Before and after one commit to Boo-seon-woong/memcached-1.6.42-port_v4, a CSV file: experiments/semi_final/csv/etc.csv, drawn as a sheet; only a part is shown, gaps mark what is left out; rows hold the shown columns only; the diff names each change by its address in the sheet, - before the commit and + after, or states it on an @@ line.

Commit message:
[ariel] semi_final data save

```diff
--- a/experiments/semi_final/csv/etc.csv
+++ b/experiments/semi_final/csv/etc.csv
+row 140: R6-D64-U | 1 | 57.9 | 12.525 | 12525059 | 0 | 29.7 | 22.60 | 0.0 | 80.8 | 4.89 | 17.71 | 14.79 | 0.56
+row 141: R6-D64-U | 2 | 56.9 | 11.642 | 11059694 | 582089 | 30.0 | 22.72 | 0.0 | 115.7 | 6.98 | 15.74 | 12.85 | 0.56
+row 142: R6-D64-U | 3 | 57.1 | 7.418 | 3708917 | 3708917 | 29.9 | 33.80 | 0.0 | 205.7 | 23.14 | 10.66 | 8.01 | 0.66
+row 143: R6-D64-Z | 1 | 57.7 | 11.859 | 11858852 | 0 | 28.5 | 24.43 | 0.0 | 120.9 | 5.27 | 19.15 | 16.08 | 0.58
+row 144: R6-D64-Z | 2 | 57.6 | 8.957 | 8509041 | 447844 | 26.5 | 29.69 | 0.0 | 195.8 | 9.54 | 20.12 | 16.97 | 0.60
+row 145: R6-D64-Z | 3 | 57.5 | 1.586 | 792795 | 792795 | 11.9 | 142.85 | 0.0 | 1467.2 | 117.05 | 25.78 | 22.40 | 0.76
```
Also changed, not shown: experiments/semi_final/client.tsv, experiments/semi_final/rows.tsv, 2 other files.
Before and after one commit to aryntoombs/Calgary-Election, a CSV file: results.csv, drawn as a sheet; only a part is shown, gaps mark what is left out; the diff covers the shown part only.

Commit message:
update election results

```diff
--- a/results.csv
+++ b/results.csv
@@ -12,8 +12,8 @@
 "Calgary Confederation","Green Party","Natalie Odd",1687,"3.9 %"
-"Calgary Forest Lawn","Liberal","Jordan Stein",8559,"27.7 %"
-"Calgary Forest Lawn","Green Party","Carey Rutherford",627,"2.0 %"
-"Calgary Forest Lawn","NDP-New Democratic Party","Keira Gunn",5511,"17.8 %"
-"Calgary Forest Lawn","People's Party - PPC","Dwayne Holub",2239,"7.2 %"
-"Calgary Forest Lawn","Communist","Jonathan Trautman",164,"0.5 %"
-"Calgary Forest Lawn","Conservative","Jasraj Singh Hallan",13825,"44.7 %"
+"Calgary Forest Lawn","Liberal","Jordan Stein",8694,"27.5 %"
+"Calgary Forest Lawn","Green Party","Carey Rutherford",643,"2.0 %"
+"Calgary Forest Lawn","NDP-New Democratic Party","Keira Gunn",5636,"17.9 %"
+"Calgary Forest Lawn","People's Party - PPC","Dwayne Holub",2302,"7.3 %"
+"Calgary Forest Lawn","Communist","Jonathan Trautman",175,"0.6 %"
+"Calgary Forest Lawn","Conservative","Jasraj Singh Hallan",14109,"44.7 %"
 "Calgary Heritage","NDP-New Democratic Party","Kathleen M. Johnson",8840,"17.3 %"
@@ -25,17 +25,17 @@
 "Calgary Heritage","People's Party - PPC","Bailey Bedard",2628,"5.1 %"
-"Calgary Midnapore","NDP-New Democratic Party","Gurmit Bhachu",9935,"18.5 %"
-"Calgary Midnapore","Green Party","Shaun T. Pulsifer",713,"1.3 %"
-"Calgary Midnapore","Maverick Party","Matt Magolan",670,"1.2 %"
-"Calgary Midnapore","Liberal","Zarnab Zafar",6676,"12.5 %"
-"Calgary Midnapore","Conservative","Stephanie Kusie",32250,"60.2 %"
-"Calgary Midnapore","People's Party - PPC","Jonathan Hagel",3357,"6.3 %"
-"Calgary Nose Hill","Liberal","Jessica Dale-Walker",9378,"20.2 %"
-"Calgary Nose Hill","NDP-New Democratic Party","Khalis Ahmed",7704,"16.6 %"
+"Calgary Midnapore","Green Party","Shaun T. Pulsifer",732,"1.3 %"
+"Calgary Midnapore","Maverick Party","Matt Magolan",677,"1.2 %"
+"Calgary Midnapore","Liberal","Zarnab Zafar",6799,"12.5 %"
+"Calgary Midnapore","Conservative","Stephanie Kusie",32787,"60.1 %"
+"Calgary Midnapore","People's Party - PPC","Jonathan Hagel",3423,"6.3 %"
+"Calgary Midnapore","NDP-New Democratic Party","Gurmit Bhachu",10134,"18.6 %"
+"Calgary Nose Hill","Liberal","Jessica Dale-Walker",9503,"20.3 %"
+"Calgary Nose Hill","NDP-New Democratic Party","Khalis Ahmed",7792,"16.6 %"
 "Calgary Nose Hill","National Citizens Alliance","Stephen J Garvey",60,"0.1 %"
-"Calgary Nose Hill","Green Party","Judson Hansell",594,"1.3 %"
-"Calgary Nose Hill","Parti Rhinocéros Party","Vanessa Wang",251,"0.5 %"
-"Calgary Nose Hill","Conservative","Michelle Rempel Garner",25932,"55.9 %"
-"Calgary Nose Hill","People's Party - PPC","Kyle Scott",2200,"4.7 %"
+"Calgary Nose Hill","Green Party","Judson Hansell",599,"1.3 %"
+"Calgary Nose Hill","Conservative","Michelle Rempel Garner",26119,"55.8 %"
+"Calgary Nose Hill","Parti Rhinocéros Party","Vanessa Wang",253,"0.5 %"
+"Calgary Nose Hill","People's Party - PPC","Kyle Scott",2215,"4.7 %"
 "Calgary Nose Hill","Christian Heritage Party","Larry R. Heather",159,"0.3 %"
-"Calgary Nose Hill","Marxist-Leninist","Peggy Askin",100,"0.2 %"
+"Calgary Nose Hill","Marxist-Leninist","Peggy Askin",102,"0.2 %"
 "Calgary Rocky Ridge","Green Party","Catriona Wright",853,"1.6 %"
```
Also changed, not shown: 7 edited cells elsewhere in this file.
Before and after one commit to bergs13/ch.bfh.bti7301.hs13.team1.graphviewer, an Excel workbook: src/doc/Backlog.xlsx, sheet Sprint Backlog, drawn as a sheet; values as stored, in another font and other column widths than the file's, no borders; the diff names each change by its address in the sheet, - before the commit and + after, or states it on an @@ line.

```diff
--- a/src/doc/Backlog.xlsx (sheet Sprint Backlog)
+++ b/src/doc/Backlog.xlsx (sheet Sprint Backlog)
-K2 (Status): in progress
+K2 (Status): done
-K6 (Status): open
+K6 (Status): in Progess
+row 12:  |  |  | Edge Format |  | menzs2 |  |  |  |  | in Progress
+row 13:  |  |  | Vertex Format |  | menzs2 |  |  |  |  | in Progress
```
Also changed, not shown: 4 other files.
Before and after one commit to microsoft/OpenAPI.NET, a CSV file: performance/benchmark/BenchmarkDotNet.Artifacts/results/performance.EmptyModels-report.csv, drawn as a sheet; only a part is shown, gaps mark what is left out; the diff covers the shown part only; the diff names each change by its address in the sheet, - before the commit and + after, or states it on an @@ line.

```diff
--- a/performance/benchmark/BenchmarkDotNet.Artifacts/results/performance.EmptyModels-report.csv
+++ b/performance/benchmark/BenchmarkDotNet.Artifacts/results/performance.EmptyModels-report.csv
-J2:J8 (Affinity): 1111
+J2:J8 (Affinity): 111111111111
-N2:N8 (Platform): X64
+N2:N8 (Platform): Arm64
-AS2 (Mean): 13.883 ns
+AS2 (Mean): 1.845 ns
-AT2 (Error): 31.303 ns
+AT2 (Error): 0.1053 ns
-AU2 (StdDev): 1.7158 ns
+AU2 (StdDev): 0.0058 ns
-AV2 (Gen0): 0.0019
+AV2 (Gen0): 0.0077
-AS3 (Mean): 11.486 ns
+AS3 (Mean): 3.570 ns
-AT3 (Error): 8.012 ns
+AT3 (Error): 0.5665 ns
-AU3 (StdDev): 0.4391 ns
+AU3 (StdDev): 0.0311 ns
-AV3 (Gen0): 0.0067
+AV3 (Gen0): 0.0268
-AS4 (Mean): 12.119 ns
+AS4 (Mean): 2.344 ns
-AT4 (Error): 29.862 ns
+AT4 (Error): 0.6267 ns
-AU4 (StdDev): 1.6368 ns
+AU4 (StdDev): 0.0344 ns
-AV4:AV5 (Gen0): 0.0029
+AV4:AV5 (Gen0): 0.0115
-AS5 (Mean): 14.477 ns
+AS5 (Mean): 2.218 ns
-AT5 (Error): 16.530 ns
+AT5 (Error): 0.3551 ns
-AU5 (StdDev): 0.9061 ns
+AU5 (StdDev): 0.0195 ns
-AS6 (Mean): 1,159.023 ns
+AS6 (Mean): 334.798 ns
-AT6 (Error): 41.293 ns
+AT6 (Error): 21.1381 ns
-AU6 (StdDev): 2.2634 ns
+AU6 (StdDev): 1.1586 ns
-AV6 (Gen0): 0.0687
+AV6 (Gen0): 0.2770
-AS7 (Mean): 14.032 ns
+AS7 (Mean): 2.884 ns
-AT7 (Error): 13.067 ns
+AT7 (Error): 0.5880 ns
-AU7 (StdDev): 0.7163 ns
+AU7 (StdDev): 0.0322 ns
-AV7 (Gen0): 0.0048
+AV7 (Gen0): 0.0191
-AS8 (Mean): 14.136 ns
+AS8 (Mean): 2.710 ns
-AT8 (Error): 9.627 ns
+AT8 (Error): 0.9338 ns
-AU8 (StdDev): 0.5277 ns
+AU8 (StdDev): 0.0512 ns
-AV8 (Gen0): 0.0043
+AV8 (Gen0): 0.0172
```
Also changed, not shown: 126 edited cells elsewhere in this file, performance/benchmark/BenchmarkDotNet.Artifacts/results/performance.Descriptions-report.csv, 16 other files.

→ What the task requires
Copy all lines from the entries that contain the word "Hansell".

→ Result of this exercise
-"Calgary Nose Hill","Green Party","Judson Hansell",594,"1.3 %"
+"Calgary Nose Hill","Green Party","Judson Hansell",599,"1.3 %"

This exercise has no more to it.